The only woman with a leading role in The Merchant of Venice is Portia, who, in her most significant scene, is impersonating a man. The other two women in the play are Nerissa, Portia's servant who acts as her shadow, and Jessica, who defies the authority of her father in order to submit to the authority of her husband.
Portia lives in an ambiguous position. Her wealth theoretically gives her power, but the terms of her father's will deprive her of agency in choosing a husband. Bassanio, though he comes to love her, initially describes her as a prize to be won. As soon as he mentions her name he compares Portia to her famous namesake, but the Roman Portia was principally known for being the daughter of Cato and the wife of Brutus, not for anything she achieved on her own account. It is thus, as a passive model of virtuous womanhood, that we first encounter Portia.
However, Portia does manage to master not only her fate but those of Bassanio, Antonio and Shylock, even if she has to disguise herself as a man to do so. Having shown the disadvantages under which the women are placed, Shakespeare finally depicts Portia and Nerissa getting the better of Bassanio and Gratiano in a battle of wits. The battle is not serious and part of its purpose may be to end on a lighthearted note after the very real humiliation of Shylock. However, Bassanio and Gratiano end the play at least temporarily beholden to the women they are to marry, while Portia and Nerissa's quick wits place them in a commanding position.

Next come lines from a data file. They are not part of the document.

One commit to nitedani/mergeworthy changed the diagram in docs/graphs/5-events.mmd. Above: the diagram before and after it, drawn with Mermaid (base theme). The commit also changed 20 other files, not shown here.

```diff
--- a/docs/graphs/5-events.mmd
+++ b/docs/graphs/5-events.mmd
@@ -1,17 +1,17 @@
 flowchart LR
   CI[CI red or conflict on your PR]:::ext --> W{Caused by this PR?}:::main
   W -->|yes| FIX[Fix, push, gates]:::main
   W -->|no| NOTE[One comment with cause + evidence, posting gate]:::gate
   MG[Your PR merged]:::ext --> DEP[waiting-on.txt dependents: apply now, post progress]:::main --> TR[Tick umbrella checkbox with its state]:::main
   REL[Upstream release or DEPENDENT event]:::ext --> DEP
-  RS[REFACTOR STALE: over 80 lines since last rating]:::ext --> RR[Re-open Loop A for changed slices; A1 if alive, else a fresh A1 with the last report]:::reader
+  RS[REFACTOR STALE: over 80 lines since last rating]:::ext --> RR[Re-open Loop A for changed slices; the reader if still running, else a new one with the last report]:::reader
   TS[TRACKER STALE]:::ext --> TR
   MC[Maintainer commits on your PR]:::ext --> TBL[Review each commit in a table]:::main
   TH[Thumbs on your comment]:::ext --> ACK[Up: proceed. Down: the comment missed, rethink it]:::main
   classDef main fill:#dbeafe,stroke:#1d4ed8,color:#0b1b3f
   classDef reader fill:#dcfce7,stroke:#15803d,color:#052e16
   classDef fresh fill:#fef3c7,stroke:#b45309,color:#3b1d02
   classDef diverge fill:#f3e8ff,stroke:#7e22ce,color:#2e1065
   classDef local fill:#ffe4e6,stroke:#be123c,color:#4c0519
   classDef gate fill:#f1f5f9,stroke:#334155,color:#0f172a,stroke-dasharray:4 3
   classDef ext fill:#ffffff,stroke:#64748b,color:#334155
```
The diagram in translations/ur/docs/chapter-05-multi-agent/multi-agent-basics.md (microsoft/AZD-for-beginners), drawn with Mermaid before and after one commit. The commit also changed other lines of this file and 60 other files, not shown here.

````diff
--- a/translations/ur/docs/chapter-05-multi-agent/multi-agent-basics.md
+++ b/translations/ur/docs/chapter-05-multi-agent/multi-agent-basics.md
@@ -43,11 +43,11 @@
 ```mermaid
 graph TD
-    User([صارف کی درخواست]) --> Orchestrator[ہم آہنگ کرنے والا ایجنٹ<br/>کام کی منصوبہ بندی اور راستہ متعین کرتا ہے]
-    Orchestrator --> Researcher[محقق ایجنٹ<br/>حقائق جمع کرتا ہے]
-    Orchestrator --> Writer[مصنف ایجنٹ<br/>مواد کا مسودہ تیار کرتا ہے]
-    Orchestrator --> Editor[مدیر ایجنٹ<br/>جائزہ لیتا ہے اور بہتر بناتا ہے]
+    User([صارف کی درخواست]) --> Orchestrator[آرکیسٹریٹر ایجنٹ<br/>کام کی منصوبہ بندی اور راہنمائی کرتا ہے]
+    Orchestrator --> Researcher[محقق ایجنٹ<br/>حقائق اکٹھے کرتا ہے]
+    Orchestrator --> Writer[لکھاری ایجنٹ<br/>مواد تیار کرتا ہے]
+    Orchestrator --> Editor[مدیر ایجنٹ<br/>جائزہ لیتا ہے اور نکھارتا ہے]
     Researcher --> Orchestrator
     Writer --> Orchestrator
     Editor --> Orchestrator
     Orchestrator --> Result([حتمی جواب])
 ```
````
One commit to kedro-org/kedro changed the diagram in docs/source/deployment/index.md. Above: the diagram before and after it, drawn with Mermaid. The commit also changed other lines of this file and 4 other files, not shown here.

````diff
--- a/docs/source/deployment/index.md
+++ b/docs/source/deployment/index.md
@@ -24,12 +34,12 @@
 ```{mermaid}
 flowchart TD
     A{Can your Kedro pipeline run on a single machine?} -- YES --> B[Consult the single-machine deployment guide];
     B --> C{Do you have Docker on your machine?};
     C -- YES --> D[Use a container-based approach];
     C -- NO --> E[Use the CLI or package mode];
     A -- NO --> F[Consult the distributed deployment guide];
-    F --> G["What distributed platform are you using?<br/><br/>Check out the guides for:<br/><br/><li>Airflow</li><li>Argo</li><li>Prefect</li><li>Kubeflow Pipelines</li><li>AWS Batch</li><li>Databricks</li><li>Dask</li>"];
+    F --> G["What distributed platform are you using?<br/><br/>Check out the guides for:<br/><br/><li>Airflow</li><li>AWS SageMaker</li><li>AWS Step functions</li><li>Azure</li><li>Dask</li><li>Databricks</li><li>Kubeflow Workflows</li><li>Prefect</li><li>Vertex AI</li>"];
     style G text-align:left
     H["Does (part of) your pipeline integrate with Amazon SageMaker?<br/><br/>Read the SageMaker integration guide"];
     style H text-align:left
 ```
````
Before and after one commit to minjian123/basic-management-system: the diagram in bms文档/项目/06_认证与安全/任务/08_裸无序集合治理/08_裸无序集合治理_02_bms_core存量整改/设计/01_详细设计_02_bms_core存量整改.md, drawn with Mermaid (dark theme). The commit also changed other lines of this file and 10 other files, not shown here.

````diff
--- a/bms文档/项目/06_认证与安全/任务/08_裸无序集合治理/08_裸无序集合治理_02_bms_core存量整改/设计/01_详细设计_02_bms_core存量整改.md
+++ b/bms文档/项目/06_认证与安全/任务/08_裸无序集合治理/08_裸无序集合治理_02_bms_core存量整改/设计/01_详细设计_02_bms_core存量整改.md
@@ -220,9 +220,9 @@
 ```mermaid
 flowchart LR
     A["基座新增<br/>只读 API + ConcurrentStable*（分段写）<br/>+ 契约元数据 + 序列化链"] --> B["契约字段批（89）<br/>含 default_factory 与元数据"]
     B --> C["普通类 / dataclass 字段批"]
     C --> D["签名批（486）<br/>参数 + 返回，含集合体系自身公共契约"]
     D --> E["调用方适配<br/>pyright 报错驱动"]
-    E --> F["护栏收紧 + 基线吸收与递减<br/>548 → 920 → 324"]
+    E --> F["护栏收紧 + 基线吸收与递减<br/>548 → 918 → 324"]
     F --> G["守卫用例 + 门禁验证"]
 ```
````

Shakespeare clearly intends to emphasize the women's abilities by doing this. In the interests of verisimilitude, it would have been perfectly natural to assign them to the subservient role they occupy at the beginning of the play, but their final triumph of agency and intelligence is a matter of choice for the dramatist.